Under the 9-month, approximately $3 million agreement announced today, Proniras will develop Tezampanel as a treatment for seizures that have not been stopped by benzodiazepines, a class of drugs that includes the stockpiled medication diazepam (better known as valium). The contract can be extended up to a total of approximately $89.5 million over five years.
In clinical trials Tezampanel, which works by a different mechanism than diazepam, was shown to be safe. Recent studies also have shown Tezampanel to be an effective seizure treatment in rats with soman nerve agent poisoning, even when the drug was given after a significant delay. Soman is an extremely toxic man-made chemical warfare agent, originally developed as an insecticide in Germany in 1944.
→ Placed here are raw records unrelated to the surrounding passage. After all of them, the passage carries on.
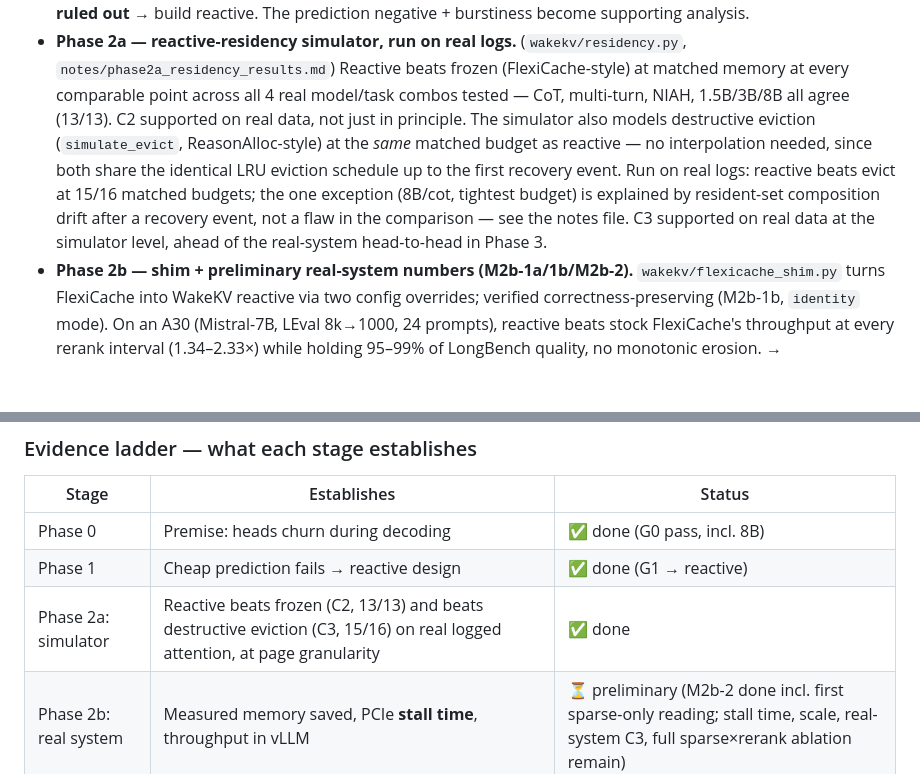
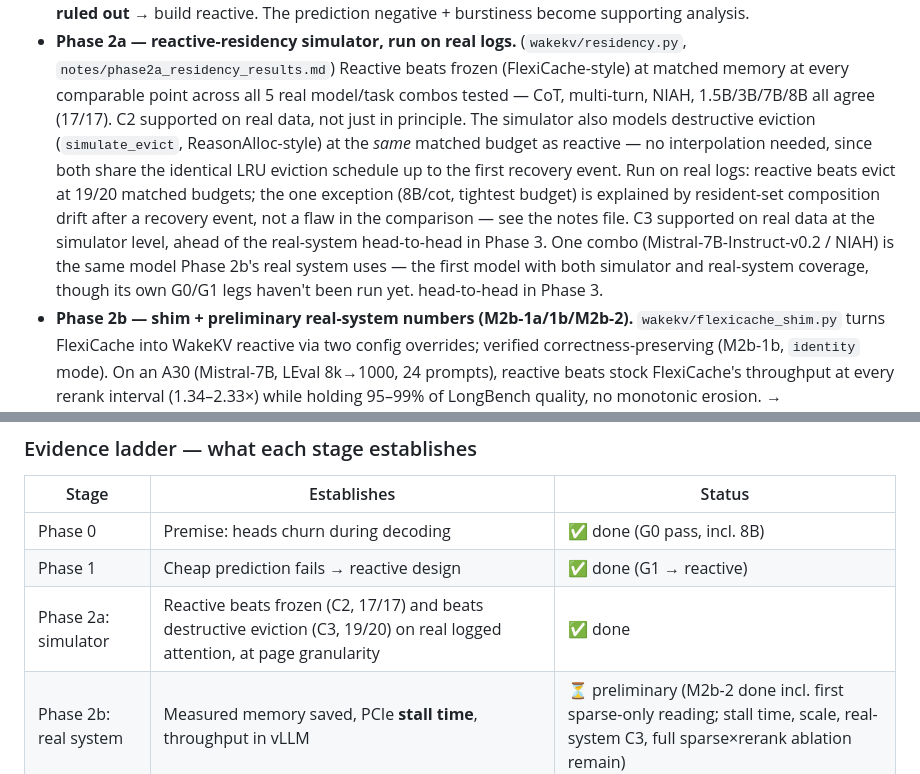
Before and after one commit to UtkarshRjn/WakeKV, a Markdown page: RESEARCH_PLAN.md, 2 parts joined by grey strips. Rendered like a GitHub page; blank space fills up the shorter version.

```diff
--- a/RESEARCH_PLAN.md
+++ b/RESEARCH_PLAN.md
@@ -32,16 +32,20 @@ stall). Read this section first; where the older sections below still say
 - **Phase 2a — reactive-residency simulator, run on real logs.**
   (`wakekv/residency.py`, `notes/phase2a_residency_results.md`) Reactive
   beats frozen (FlexiCache-style) at matched memory at every comparable
-  point across all 4 real model/task combos tested — CoT, multi-turn,
-  NIAH, 1.5B/3B/8B all agree (13/13). C2 supported on real data, not just
-  in principle. The simulator also models destructive eviction
+  point across all 5 real model/task combos tested — CoT, multi-turn,
+  NIAH, 1.5B/3B/7B/8B all agree (17/17). C2 supported on real data, not
+  just in principle. The simulator also models destructive eviction
   (`simulate_evict`, ReasonAlloc-style) at the *same* matched budget as
   reactive — no interpolation needed, since both share the identical LRU
   eviction schedule up to the first recovery event. Run on real logs:
-  reactive beats evict at 15/16 matched budgets; the one exception (8B/cot,
+  reactive beats evict at 19/20 matched budgets; the one exception (8B/cot,
   tightest budget) is explained by resident-set composition drift after
   a recovery event, not a flaw in the comparison — see the notes file. C3
   supported on real data at the simulator level, ahead of the real-system
+  head-to-head in Phase 3. One combo (Mistral-7B-Instruct-v0.2 / NIAH) is
+  the same model Phase 2b's real system uses — the first model with both
+  simulator and real-system coverage, though its own G0/G1 legs haven't
+  been run yet.
   head-to-head in Phase 3.
 - **Phase 2b — shim + preliminary real-system numbers (M2b-1a/1b/M2b-2).**
   `wakekv/flexicache_shim.py` turns FlexiCache into WakeKV reactive via two
@@ -79,7 +83,7 @@ stall). Read this section first; where the older sections below still say
 |---|---|---|
 | Phase 0 | Premise: heads churn during decoding | ✅ done (G0 pass, incl. 8B) |
 | Phase 1 | Cheap prediction fails → reactive design | ✅ done (G1 → reactive) |
-| Phase 2a: simulator | Reactive beats frozen (C2, 13/13) and beats destructive eviction (C3, 15/16) on real logged attention, at page granularity | ✅ done |
+| Phase 2a: simulator | Reactive beats frozen (C2, 17/17) and beats destructive eviction (C3, 19/20) on real logged attention, at page granularity | ✅ done |
 | Phase 2b: real system | Measured memory saved, PCIe **stall time**, throughput in vLLM | ⏳ preliminary (M2b-2 done incl. first sparse-only reading; stall time, scale, real-system C3, full sparse×rerank ablation remain) |
 | Phase 3: evaluation | 7–8B models, LongBench/RULER/SCBench **quality**, real baselines | ❌ not started |
 
```
Also changed, not shown: notes/phase2a_residency_results.md (+35 -11 lines).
Under the BARDA contract, Proniras will conduct studies to evaluate whether Tezampanel also stops seizures in rats even after benzodiazepine treatment has failed to do so. These studies may lead Proniras to apply for FDA approval of Tezampanel to treat seizures that do not respond to benzodiazepines, including seizures resulting from nerve agent exposure. Proniras also will explore other potential commercial uses for the drug.
Development of this new drug is part of ASPR’s efforts to develop medical products, procedures, and capabilities to protect health and save lives in terrorist attacks, including those using nerve agents. Nerve agents were used in an attack in the Tokyo subway in 1995 and in the Syrian civil war.
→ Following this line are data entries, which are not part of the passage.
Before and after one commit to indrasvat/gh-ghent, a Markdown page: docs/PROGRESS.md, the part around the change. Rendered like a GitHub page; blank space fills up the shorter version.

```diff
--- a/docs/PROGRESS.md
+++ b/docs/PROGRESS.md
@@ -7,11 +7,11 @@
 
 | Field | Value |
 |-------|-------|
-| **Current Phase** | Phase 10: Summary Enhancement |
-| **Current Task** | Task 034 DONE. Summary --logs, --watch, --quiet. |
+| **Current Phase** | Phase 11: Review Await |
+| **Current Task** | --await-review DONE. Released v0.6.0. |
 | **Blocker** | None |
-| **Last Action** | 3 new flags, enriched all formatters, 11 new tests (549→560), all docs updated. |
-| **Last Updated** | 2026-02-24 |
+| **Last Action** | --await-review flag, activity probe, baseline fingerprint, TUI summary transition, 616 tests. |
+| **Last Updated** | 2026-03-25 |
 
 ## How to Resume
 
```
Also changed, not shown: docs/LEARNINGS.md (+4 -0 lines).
BARDA’s preparedness efforts include development of eight novel and repurposed therapeutics and PRISM, the first evidence-based decontamination procedures for use after exposure to any of four classes of chemical agents.
BARDA continues to seek proposals for the development of effective products to treat injuries caused by chemical agents, including new products and new indications for products already in clinical use. The products must be easy to use in a mass casualty situation and safe and effective for all segments of the population. Proposals are accepted through the Broad Agency Announcement BARDA- BAA-18-100-SOL-00003 at the Federal Business Opportunities website, www.fbo.gov.
The project announced today is part of BARDA’s integrated portfolio for the advanced research and development, innovation, acquisition, and manufacturing of medical countermeasures – vaccines, drugs, therapeutics, diagnostic tools, and non-pharmaceutical products for public health emergency threats. These threats include chemical, biological, radiological, and nuclear agents, pandemic influenza, and emerging infectious diseases.
HHS works to enhance and protect the health and well-being of all Americans, providing for effective health and human services and fostering advances in medicine, public health, and social services. Within HHS, ASPR’s mission is to save lives and protect Americans from 21st century health security threats. ASPR leads the nation’s medical and public health preparedness for, response to, and recovery from disasters and public health emergencies.